◆ AIM OF THE TASK ◆
All lines holding the word "export" are to be copied from the records beneath.

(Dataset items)
....

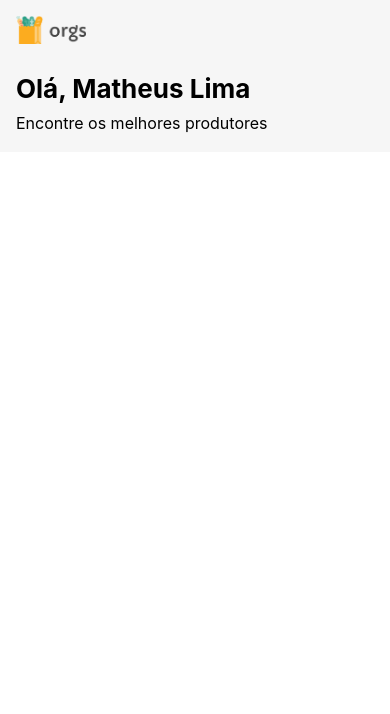
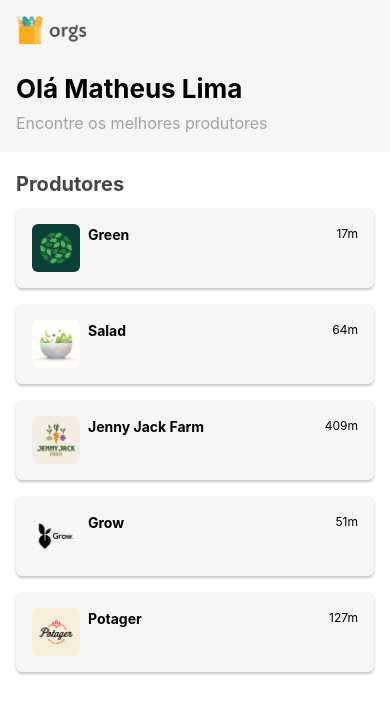
Before and after one commit to Limatrindade/orgsHooks-react-native, a React Native app: screen / in a window 390 px wide. Shown: the top 714 px of the page. Built offline with nearby package versions, Linux system fonts and the light colour scheme.

Commit message:
feat: creating producer cards in the list

```diff
--- a/App.js
+++ b/App.js
@@ -1,13 +1,17 @@
-import { StatusBar } from 'expo-status-bar';
-import { View, SafeAreaView } from 'react-native';
+import { SafeAreaView, StyleSheet } from 'react-native';
 
 import Home from './src/telas/Home';
 
 export default function App() {
   return (
-    <SafeAreaView>
+    <SafeAreaView style={styles.tela}>
       <Home/>
-      <StatusBar style="auto" />
     </SafeAreaView>
   );
 }
+
+const styles = StyleSheet.create({
+    tela: {
+      flex: 1
+    }
+});
--- a/src/mocks/topo.js
+++ b/src/mocks/topo.js
@@ -1,5 +1,5 @@
 const topo = {
-    boasVindas: "Olá Natalia",
+    boasVindas: "Olá Matheus Lima",
     legenda: "Encontre os melhores produtores",
 };
 
--- /dev/null
+++ b/src/telas/Home/componentes/Produtor.js
@@ -0,0 +1,55 @@
+import { Text, View, Image, StyleSheet} from "react-native";
+
+export default function Produtor({ nome, imagem, distancia, estrelas }) {
+    return (
+        <View style={styles.cartao}>
+            <Image source={imagem} accessibilityLabel={nome}  style={styles.imagem} />
+            <View style={styles.informacoes}>
+              <Text style={styles.nome}>{ nome }</Text>
+              <Text style={styles.distancia}>{ distancia }</Text>
+            </View>
+        </View>
+
+    );
+}
+
+const styles = StyleSheet.create({
+    cartao: {
+        backgroundColor: "#F6F6F6",
+        marginVertical: 8,
+        marginHorizontal: 16,
+        borderRadius: 6,
+        flexDirection: "row",
+        shadowColor: "#000",
+        shadowOffset: {
+            width: 0,
+            height: 2
+        },
+        shadowOpacity: 0.23,
+        shadowRadius: 2.62
+    },
+    imagem: {
+        width: 48,
+        height: 48,
+        borderRadius: 6,
+        marginVertical: 16,
+        marginLeft: 16
+    },
+    informacoes: {
+        flex: 1,
+        flexDirection: "row",
+        justifyContent: "space-between",
+        marginLeft: 8,
+        marginVertical: 16,
+        marginRight: 16
+    },
+    nome: {
+        fontSize: 14,
+        lineHeight: 22,
+        fontWeight: "bold"
+    },
+    distancia: {
+        fontSize: 12,
+        lineHeight: 19
+    }
+})
--- /dev/null
+++ b/src/telas/Home/componentes/Produtores.js
@@ -0,0 +1,44 @@
+import { useEffect, useState } from "react";
+
+import { FlatList, Text, StyleSheet } from "react-native";
+
+import { carregaProdutores } from "../../../servicos/carregaDados";
+import Produtor from "./Produtor";
+
+export default function Produtores({ topo: Topo }) {
+    const [titulo, setTitulo] = useState('');
+    const [lista, setLista] = useState([]);
+
+    useEffect(() => {
+        const retorno = carregaProdutores();
+        setTitulo(retorno.titulo);
+        setLista(retorno.lista);
+    }, [])
+
+    const topoLista = () => {
+        return <>
+          <Topo />
+          <Text style={styles.titulo}>{ titulo }</Text>
+        </>
+    }
+
+    return (
+      <FlatList
+        data={lista}
+        keyExtractor={({ nome }) => nome}
+        renderItem={({ item }) => <Produtor { ...item } />}
+        ListHeaderComponent={ topoLista }
+      />
+    );
+}
+
+const styles = StyleSheet.create({
+    titulo: {
+        fontSize: 20,
+        lineHeight: 32,
+        marginHorizontal: 16,
+        marginTop: 16,
+        fontWeight: "bold",
+        color: "#464646"
+    }
+});
--- a/src/telas/Home/componentes/Topo.js
+++ b/src/telas/Home/componentes/Topo.js
@@ -8,8 +8,16 @@
 
 class Topo extends React.Component {
 
+    state = {
+        topo: {
+            boasVindas: '',
+            legenda: '',
+        }
+    }
+
     atualizaTopo () {
         const retorno = carregaTopo();
+        this.setState({ topo: retorno });
     }
 
     componentDidMount () {
@@ -20,8 +28,8 @@
         return (
             <View style={styles.topo}>
               <Image source={logoTopo} style={styles.imagem} />
-              <Text style={styles.boasVindas}>Olá, Matheus Lima</Text>
-              <Text style={styles.legenda}>Encontre os melhores produtores</Text>
+              <Text style={styles.boasVindas}>{ this.state.topo.boasVindas }</Text>
+              <Text style={styles.legenda}>{ this.state.topo.legenda }</Text>
             </View>
         );
     }
@@ -44,7 +52,8 @@
     },
     legenda: {
         fontSize: 16,
-        lineHeight: 26
+        lineHeight: 26,
+        color: "#A3A3A3"
     }
 });
 
--- a/src/telas/Home/index.js
+++ b/src/telas/Home/index.js
@@ -1,8 +1,12 @@
-// import { View } from "react-native";
+import { SafeAreaView } from "react-native";
+
 import Topo from "./componentes/Topo";
+import Produtores from "./componentes/Produtores";
 
 export default function Home() {
     return (
-        <Topo/>
+        <SafeAreaView>
+            <Produtores topo={Topo} />
+        </SafeAreaView>
     );
 }
```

....

◆ ANSWER AREA ◆
 export default function App() {
+export default function Produtor({ nome, imagem, distancia, estrelas }) {
+export default function Produtores({ topo: Topo }) {
 export default function Home() {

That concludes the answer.